● WHAT TO PRODUCE:
This exercise calls for a copy of every line in the listing below that carries the word "background".

Top of ENTRIES SUPPLIED

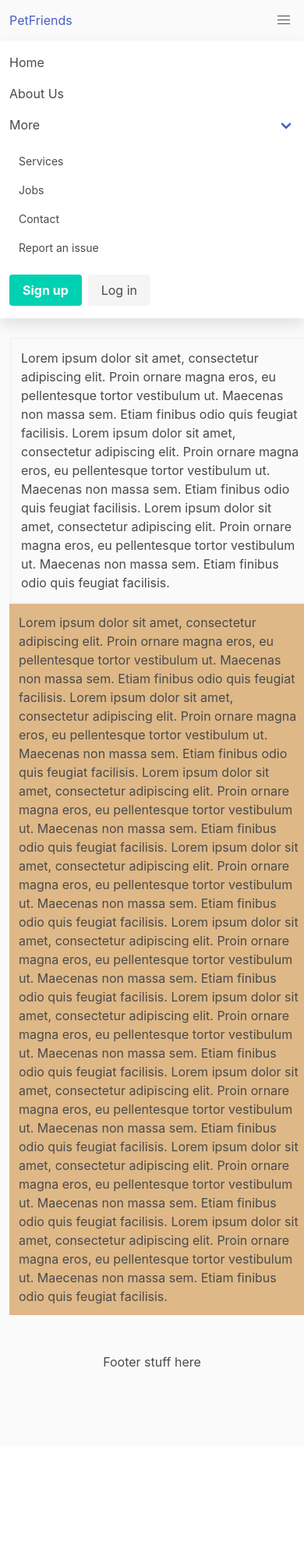
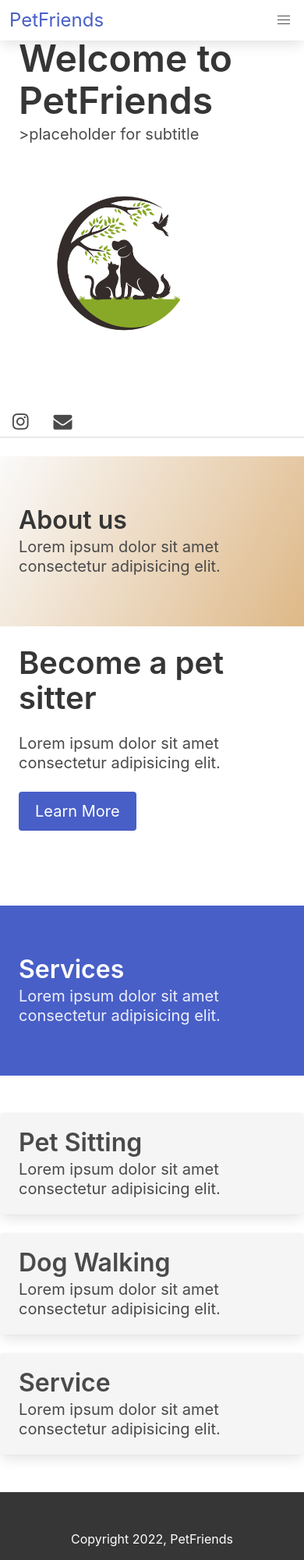
Before and after one commit to jperalta24/PetFriends-1, a plain HTML site: page homePage.html in a window 390 px wide. Shown: the top 2000 px of the page at 78% size. Before the commit the page ends 1854 px from the top, so only its background shows below. Drawn offline with nearby package versions, Linux system fonts and the light colour scheme.

Commit message:
added nav bar, sections and links with buttons

```diff
--- a/homePage.html
+++ b/homePage.html
@@ -6,107 +6,165 @@
     <meta name="viewport" content="width=device-width, initial-scale=1">
     <title>Pet Friends</title>
     <link rel="stylesheet" href="https://cdn.jsdelivr.net/npm/bulma@0.9.4/css/bulma.min.css">
+    <link rel="stylesheet" href="https://cdnjs.cloudflare.com/ajax/libs/font-awesome/4.7.0/css/font-awesome.min.css">
     <link rel="stylesheet" href="./styles/jon.style.css">
 </head>
 
+
 <body>
-
-
-    <header class="landing-header">
-        <nav class="navbar pb-5" id ="nav-1" role="navigation" aria-label="main navigation">
-            <div class="navbar-brand">
-                <a class="navbar-item" href="">
-                    <h1>PetFriends</h1>
-                    <img src="" width="" height="">
-                </a>
-
-                <a role="button" class="navbar-burger" aria-label="menu" aria-expanded="false"
-                    data-target="navbarBasicExample">
-                    <span aria-hidden="true"></span>
-                    <span aria-hidden="true"></span>
-                    <span aria-hidden="true"></span>
-                </a>
-            </div>
-
-            <div id="navbarBasicExample" class="navbar-menu is-active">
-                <div class="navbar-start">
-                    <a class="navbar-item">
-                        Home
-                    </a>
-
-                    <a class="navbar-item">
-                        About Us
-                    </a>
-
-                    <div class="navbar-item has-dropdown is-hoverable">
-                        <a class="navbar-link">
-                            More
-                        </a>
-
-                        <div class="navbar-dropdown">
-                            <a class="navbar-item">
+    <section class="her is-white is-fukkheight-with-navbar block">
+        <div class="hero-head" id="container-one">
+            <nav class="navbar is-fixed-top card">
+                <div class="container">
+                    <div class="navbar-brand is-size-4">
+                        <a class="navbar-item">PetFriends</a>
+                        <span class="navbar-burger" data-target="navbarMenuHeroB">
+                            <span></span>
+                            <span></span>
+                            <span></span>
+                        </span>
+                    </div>
+                    <div id="navbarMenuHeroB" class="navbar-menu">
+                        <div class="navbar-end">
+                            <a href="#home" class="navbar-item is-active">
+                                Home
+                            </a>
+                            <a href="#about-us" class="navbar-item">
+                                About
+                            </a>
+                            <a href="#services" class="navbar-item">
                                 Services
                             </a>
-                            <a class="navbar-item">
-                                Jobs
-                            </a>
-                            <a class="navbar-item">
-                                Contact
-                            </a>
-                            <hr class="navbar-divider">
-                            <a class="navbar-item">
-                                Report an issue
-                            </a>
+                            <span class="navbar-item">
+                                <a class="button is-info">
+                                    <span>Log In</span>
+                                </a>
+                            </span>
+                            <span class="navbar-item">
+                                <a class="button is-light">
+                                    <span>Sign Up</span>
+                                </a>
+                            </span>
                         </div>
                     </div>
                 </div>
+            </nav>
+        </div>
 
-                <div class="navbar-end">
-                    <div class="navbar-item">
-                        <div class="buttons">
-                            <a class="button is-primary">
-                                <strong>Sign up</strong>
-                            </a>
-                            <a class="button is-light">
-                                Log in
-                            </a>
-                        </div>
+        <div class="hero-body" id="home">
+            <div class="container">
+                <div class="columns is-vcentered">
+                    <div class="column is-one-third">
+                        <p class="title is-1">
+                            Welcome to PetFriends
+                        </p>
+                        <p class="subtitle">
+                            >placeholder for subtitle
+                        </p>
+                    </div>
+                    <div class="column is-two-thirds">
+                        <img src="Assets/Images/vecteezy_vector-pet-shop-logo-design-template-modern-animal-icon_6470722.jpg"
+                            alt="pet logo" />
                     </div>
                 </div>
+
             </div>
-        </nav>
-    </header>
+        </div>
+        <div class="hero-foot">
+            <nav class="tabs">
+                <div class="container has-text-link">
+                    <ul>
+                        <li>
+                            <a><i class="fa fa-instagram" style="font-size:24px"></i></a>
+                        </li>
+                        <li>
+                            <a><i class="fa fa-envelope" style="font-size:24px"></i></a>
+                        </li>
+                    </ul>
+                </div>
 
-    <main class="tile is-ancestor my-0 ml-3" id="main-1">
-        <aside class="tile is-parent is-2 is-vertical" id="services">
-            <div class="tile is-child">
-                Lorem ipsum dolor sit amet, consectetur adipiscing elit. Proin ornare magna eros, eu pellentesque tortor vestibulum ut. Maecenas non massa sem. Etiam finibus odio quis feugiat facilisis.
-                Lorem ipsum dolor sit amet, consectetur adipiscing elit. Proin ornare magna eros, eu pellentesque tortor vestibulum ut. Maecenas non massa sem. Etiam finibus odio quis feugiat facilisis.
-                Lorem ipsum dolor sit amet, consectetur adipiscing elit. Proin ornare magna eros, eu pellentesque tortor vestibulum ut. Maecenas non massa sem. Etiam finibus odio quis feugiat facilisis.
-              </div>
-        </aside>
-        <hero class="tile is-parent is 10 is-verticle" id="about">
-            <div class="tile is-child container">
-                Lorem ipsum dolor sit amet, consectetur adipiscing elit. Proin ornare magna eros, eu pellentesque tortor vestibulum ut. Maecenas non massa sem. Etiam finibus odio quis feugiat facilisis.
-                Lorem ipsum dolor sit amet, consectetur adipiscing elit. Proin ornare magna eros, eu pellentesque tortor vestibulum ut. Maecenas non massa sem. Etiam finibus odio quis feugiat facilisis.
-                Lorem ipsum dolor sit amet, consectetur adipiscing elit. Proin ornare magna eros, eu pellentesque tortor vestibulum ut. Maecenas non massa sem. Etiam finibus odio quis feugiat facilisis.
-                Lorem ipsum dolor sit amet, consectetur adipiscing elit. Proin ornare magna eros, eu pellentesque tortor vestibulum ut. Maecenas non massa sem. Etiam finibus odio quis feugiat facilisis.
-                Lorem ipsum dolor sit amet, consectetur adipiscing elit. Proin ornare magna eros, eu pellentesque tortor vestibulum ut. Maecenas non massa sem. Etiam finibus odio quis feugiat facilisis.
-                Lorem ipsum dolor sit amet, consectetur adipiscing elit. Proin ornare magna eros, eu pellentesque tortor vestibulum ut. Maecenas non massa sem. Etiam finibus odio quis feugiat facilisis.
-                Lorem ipsum dolor sit amet, consectetur adipiscing elit. Proin ornare magna eros, eu pellentesque tortor vestibulum ut. Maecenas non massa sem. Etiam finibus odio quis feugiat facilisis.
-                Lorem ipsum dolor sit amet, consectetur adipiscing elit. Proin ornare magna eros, eu pellentesque tortor vestibulum ut. Maecenas non massa sem. Etiam finibus odio quis feugiat facilisis.
-                Lorem ipsum dolor sit amet, consectetur adipiscing elit. Proin ornare magna eros, eu pellentesque tortor vestibulum ut. Maecenas non massa sem. Etiam finibus odio quis feugiat facilisis.
+            </nav>
+
+        </div>
+    </section>
+
+    <section class="hero has-background-grey-light py-4" id="aboutUs">
+        <div class="hero-body">
+            <p class="title" id="about-us">
+                About us
+            </p>
+            <p class="subtitle">
+                Lorem ipsum dolor sit amet consectetur adipisicing elit.
+            </p>
+        </div>
+    </section>
+
+    <div class="columns
+    is-vcentered
+    is-justify-content-space-evenly
+    p-5">
+        <div class="column is-one-third">
+            <p class="title is-2 is-spaced">
+                Become a pet sitter
+            </p>
+            <p class="subtitle">
+                Lorem ipsum dolor sit amet consectetur adipisicing elit.
+            </p>
+
+            <button class="button is-link is-medium">
+                Learn More
+            </button>
+        </div>
+        <div class="column is-half">
+            <img src="" alt="" />
+        </div>
+    </div>
+
+    <section class="hero is-link py-4">
+        <div class="hero-body">
+            <p class="title" id="services">
+                Services
+            </p>
+            <p class="subtitle">
+                Lorem ipsum dolor sit amet consectetur adipisicing elit.
+        </div>
+    </section>
+
+    <section class="container py-6">
+        <div class="tile is-ancestor">
+
+            <div class="tile is-parent">
+                <article class="tile is-child box notification ">
+                    <p class="title">Pet Sitting</p>
+                    <p class="subtitle">
+                        Lorem ipsum dolor sit amet consectetur adipisicing elit.
+                </article>
             </div>
-        </hero>
-            </main>
 
-            <footer class="footer">
-                <div class="content has-text-centered">
-                  <p>
-                   Footer stuff here
-                  </p>
-                </div>
-              </footer>
+            <div class="tile is-parent">
+                <article class="tile is-child box notification ">
+                    <p class="title">Dog Walking</p>
+                    <p class="subtitle">
+                        Lorem ipsum dolor sit amet consectetur adipisicing elit.
+                </article>
+            </div>
 
+            <div class="tile is-parent">
+                <article class="tile is-child box notification ">
+                    <p class="title">Service</p>
+                    <p class="subtitle">
+                        Lorem ipsum dolor sit amet consectetur adipisicing elit.
+                </article>
+            </div>
+        </div>
+    </section>
 
+    <footer class="has-background-grey-darker
+    has-text-centered
+    has-text-white
+    py-6">
+        <p>
+            Copyright 2022, PetFriends
+        </p>
+    </footer>
 </body>
--- a/styles/jon.style.css
+++ b/styles/jon.style.css
@@ -1,36 +1,27 @@
 :root {
     --text-color: #4a4a4a;
-    --m-bg-color:  #fafafa
-    ;
+    --m-bg-color: #fafafa;
 }
 
-body{
+body {
+    color: var(--text-color);
+}
+
+
+.service-card {
+    background: linear-gradient(120DEG, #fafafa, #deb887);
+}
+
+
+#container-one {
     background-color: var(--m-bg-color);
 }
-#services{
-   border-right: 3px solid whitesmoke;
+
+#aboutUs {
+    background: linear-gradient(120DEG, #fafafa, #deb887);
 }
 
-#nav-1{
-    background-color:  var(--m-bg-color);
+img {
+    width: 75%;
+    height: auto;
 }
-
-footer{
-    /* border-top: 3px solid whitesmoke; */
-   background-color: var(--m-bg-color);
-}
-
-#services{
-    background-color: var(--m-bg-color);
-    border-radius: 6;
-    border: 3px solid whitesmoke;
-}
-
-#about{
-    background-color: burlywood;
-
-}
-
-#main-1{
-
-}
```
Also changed, not shown: Assets/Images/vecteezy_vector-pet-shop-logo-design-template-modern-animal-icon_6470722.jpg (added), 1 other file.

Bottom of ENTRIES SUPPLIED

● COMPLETED EXERCISE:
Before and after one commit to jperalta24/PetFriends-1, a plain HTML site: page homePage.html in a window 390 px wide. Shown: the top 2000 px of the page at 78% size. Before the commit the page ends 1854 px from the top, so only its background shows below. Drawn offline with nearby package versions, Linux system fonts and the light colour scheme.
+    <section class="hero has-background-grey-light py-4" id="aboutUs">
+    <footer class="has-background-grey-darker
+    background: linear-gradient(120DEG, #fafafa, #deb887);
     background-color: var(--m-bg-color);
+    background: linear-gradient(120DEG, #fafafa, #deb887);
-    background-color:  var(--m-bg-color);
-   background-color: var(--m-bg-color);
-    background-color: var(--m-bg-color);
-    background-color: burlywood;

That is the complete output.